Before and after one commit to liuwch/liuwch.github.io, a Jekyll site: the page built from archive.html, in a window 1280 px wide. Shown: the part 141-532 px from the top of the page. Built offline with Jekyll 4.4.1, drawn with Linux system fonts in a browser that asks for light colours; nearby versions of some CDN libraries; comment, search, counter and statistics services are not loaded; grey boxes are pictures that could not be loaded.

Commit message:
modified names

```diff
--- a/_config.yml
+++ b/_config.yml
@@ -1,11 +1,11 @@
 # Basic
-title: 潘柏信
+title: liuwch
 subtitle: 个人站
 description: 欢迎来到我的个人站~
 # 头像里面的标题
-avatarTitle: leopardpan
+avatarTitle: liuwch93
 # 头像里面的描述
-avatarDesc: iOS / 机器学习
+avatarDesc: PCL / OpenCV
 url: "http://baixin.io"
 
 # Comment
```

# # # # #

About this exercise →
Copy the data. Make sure every line matches exactly.

Written response →
Before and after one commit to liuwch/liuwch.github.io, a Jekyll site: the page built from archive.html, in a window 1280 px wide. Shown: the part 141-532 px from the top of the page. Built offline with Jekyll 4.4.1, drawn with Linux system fonts in a browser that asks for light colours; nearby versions of some CDN libraries; comment, search, counter and statistics services are not loaded; grey boxes are pictures that could not be loaded.

Commit message:
modified names

```diff
--- a/_config.yml
+++ b/_config.yml
@@ -1,11 +1,11 @@
 # Basic
-title: 潘柏信
+title: liuwch
 subtitle: 个人站
 description: 欢迎来到我的个人站~
 # 头像里面的标题
-avatarTitle: leopardpan
+avatarTitle: liuwch93
 # 头像里面的描述
-avatarDesc: iOS / 机器学习
+avatarDesc: PCL / OpenCV
 url: "http://baixin.io"
 
 # Comment
```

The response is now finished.